Farmers at a monthly grievance day meeting at the Collectorate recently were astonished when S. Ameer Muthar from Kovilansathan village in Mallal panchayat shared his success story of cultivating ‘basmati’ for two years in a row.
The group was only more surprised when he said he had sold the rice at Rs. 80 per kg in organic shops last year and such was the demand from organic food lovers that he was not able to meet it.
“The rice could be of second-grade quality or even less, but more than a dozen organic shops in Chennai evinced interest in buying the rice as this is probably the only basmati rice grown organically,” says Muthar.
This tenth-generation farmer owns about seven acres of land and began cultivating the variety in 2011, when his uncle introduced the seeds to him. “I was sceptical but tried them out in an eight cents-plot,” he said.

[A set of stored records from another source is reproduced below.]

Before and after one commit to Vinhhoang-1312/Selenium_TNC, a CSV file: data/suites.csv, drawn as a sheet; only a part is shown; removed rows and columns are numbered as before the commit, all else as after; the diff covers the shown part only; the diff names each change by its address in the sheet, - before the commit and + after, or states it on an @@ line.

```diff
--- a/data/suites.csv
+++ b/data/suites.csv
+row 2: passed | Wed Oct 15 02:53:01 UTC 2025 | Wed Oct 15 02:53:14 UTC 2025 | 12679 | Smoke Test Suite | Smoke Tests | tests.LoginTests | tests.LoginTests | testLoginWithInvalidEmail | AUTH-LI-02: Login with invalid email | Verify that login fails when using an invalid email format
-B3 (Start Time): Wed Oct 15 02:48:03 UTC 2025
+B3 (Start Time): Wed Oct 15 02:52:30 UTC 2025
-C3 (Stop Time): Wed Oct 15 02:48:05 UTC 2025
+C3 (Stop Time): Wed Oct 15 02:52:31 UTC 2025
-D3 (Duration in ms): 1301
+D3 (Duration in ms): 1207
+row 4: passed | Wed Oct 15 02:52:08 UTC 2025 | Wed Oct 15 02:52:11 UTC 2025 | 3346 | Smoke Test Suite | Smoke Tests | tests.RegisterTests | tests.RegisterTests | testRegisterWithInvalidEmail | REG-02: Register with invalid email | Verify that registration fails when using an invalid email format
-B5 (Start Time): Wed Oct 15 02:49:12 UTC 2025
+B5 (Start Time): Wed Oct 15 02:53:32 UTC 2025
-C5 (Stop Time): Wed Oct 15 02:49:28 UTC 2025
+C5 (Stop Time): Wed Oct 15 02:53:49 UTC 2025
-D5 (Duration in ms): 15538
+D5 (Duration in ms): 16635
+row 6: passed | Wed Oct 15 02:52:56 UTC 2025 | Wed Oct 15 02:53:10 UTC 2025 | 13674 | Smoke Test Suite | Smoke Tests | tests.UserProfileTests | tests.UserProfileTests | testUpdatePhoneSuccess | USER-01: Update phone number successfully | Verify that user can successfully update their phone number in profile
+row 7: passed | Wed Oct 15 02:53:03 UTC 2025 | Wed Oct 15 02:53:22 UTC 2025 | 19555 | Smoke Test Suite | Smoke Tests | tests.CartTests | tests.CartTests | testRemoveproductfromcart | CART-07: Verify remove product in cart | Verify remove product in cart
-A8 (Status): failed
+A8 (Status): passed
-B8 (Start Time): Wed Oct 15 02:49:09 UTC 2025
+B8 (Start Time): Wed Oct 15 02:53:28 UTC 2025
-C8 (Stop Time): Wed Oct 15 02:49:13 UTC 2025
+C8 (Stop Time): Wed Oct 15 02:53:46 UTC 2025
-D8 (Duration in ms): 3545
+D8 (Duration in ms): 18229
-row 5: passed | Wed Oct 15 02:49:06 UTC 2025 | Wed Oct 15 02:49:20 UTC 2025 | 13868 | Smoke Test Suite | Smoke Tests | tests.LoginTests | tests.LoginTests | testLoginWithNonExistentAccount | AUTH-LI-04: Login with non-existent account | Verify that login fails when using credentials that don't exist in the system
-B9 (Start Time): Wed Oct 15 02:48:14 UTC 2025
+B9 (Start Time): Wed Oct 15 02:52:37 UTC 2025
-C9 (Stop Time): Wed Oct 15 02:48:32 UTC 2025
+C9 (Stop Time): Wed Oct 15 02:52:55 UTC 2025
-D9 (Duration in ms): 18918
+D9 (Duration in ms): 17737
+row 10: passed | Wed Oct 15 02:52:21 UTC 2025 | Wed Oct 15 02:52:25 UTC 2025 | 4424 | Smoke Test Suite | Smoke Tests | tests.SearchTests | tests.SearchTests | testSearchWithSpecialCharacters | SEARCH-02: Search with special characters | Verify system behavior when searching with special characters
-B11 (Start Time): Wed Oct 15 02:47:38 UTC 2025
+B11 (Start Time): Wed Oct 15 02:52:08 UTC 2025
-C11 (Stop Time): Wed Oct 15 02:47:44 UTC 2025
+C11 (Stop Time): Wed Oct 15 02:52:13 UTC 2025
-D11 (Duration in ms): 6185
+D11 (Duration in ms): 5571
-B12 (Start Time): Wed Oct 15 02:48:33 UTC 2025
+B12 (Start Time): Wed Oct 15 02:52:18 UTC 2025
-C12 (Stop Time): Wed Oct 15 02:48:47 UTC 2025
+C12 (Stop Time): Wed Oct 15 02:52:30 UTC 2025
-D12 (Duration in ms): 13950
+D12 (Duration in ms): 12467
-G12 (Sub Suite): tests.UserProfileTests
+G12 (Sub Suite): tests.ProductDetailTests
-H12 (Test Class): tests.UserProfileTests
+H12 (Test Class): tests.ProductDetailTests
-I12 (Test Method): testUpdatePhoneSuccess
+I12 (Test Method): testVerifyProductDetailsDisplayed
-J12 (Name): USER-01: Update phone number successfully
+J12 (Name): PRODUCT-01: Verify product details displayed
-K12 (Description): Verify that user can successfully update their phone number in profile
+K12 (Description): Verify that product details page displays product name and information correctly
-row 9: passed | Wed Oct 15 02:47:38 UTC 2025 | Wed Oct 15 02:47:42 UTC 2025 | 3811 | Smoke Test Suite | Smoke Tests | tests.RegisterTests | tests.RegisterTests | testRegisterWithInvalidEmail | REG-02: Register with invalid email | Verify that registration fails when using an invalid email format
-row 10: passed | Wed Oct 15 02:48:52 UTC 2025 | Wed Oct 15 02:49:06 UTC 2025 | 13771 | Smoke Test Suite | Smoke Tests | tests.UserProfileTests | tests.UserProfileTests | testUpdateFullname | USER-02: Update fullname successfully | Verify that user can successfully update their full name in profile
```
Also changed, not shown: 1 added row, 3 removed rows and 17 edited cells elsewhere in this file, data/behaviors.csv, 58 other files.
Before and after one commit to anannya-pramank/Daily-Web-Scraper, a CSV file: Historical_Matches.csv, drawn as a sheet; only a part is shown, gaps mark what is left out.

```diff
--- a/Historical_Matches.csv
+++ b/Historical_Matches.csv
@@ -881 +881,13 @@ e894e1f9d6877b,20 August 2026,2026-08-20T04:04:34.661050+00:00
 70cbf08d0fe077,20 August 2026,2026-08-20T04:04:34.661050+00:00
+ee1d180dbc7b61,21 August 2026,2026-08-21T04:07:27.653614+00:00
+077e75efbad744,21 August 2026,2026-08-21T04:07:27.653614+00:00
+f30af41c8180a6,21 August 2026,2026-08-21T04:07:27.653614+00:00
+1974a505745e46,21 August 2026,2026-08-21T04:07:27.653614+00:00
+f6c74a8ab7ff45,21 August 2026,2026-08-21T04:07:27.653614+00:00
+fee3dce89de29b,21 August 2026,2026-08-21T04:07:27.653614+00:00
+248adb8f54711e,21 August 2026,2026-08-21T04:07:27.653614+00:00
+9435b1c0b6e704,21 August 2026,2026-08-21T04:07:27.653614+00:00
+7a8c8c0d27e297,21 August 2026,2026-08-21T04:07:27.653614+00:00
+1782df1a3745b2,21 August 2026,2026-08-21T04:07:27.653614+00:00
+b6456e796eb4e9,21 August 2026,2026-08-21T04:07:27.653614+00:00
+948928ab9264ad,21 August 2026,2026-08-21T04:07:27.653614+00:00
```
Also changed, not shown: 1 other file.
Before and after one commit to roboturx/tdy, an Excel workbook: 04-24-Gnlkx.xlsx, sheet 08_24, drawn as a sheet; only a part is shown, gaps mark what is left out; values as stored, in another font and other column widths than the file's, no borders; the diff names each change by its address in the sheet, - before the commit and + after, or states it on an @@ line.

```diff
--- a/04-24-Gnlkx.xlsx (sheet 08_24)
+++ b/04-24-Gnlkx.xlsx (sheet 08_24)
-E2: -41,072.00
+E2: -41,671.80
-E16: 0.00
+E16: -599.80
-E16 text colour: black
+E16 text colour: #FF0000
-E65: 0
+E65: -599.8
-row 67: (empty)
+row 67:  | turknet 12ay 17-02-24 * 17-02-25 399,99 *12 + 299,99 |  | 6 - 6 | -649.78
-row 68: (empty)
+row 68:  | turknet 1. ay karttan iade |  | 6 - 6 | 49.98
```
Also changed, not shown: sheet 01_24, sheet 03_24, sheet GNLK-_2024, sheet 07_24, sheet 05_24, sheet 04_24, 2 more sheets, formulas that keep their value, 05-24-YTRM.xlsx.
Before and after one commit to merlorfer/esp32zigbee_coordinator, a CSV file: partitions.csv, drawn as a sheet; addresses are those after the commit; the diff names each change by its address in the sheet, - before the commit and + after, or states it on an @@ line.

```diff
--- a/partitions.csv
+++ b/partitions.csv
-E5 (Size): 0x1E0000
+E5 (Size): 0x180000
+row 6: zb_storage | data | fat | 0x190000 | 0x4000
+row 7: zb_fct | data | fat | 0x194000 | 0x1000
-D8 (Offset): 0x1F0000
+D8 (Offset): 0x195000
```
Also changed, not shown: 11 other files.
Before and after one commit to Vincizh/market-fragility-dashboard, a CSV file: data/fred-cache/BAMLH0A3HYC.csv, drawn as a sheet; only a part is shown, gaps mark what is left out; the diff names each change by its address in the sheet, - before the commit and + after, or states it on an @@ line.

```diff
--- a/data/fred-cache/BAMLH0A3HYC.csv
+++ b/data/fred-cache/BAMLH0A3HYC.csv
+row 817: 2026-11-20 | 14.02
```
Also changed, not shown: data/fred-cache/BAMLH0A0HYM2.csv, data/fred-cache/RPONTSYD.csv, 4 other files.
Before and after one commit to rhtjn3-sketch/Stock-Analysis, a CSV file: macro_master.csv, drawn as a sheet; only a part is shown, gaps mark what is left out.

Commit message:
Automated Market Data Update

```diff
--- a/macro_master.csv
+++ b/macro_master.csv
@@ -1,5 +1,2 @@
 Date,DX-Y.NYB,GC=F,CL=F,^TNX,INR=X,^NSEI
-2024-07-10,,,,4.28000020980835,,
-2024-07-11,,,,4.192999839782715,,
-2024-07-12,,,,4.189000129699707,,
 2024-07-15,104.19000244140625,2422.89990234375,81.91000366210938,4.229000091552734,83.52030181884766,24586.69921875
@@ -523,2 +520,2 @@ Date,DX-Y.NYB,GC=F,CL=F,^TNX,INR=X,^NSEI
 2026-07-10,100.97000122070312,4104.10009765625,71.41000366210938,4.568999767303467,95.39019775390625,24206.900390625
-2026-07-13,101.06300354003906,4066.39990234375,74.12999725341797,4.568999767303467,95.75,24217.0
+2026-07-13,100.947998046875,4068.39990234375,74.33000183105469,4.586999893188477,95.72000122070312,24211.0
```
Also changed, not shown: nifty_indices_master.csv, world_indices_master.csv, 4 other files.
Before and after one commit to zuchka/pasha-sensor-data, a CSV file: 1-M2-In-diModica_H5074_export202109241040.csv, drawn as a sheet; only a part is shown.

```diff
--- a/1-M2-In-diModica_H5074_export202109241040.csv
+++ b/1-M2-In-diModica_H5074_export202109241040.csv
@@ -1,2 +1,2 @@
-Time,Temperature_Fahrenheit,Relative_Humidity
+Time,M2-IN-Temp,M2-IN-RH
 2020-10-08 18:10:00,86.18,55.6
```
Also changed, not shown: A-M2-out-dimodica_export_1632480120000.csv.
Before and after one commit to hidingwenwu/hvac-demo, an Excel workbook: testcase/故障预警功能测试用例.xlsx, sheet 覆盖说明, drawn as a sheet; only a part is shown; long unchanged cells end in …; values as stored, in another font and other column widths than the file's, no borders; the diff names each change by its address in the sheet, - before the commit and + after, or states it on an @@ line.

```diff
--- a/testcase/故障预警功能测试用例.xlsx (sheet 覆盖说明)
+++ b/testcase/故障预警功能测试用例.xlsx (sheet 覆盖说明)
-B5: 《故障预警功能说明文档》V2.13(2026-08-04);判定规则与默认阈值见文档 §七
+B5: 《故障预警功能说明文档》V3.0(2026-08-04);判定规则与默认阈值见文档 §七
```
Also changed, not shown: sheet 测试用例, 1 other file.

Following the System of Rice Intensification (SRI) method, he then cultivated the variety on one acre last year and reaped a bumper harvest of 38 bags of 50 kg each, he said.
He applies only organic fertilisers such as green manure, compost manure, neem cake and ‘panja kaviyam’ (bio-pesticide mixture of ginger, garlic and green chillies), spending about Rs. 20,000 per acre, he says.
While irrigation is a problem, he manages with whatever little water is left in the nearby ‘kanmai’ (water body). The crop, now cultivated in one-and-a-half acres, is due for harvest in another couple of days and already, 20 to 30 farmers in Paramakudi, Parthibanur and Sathirakudi have booked in advance for the seeds, he says with a sense of triumph.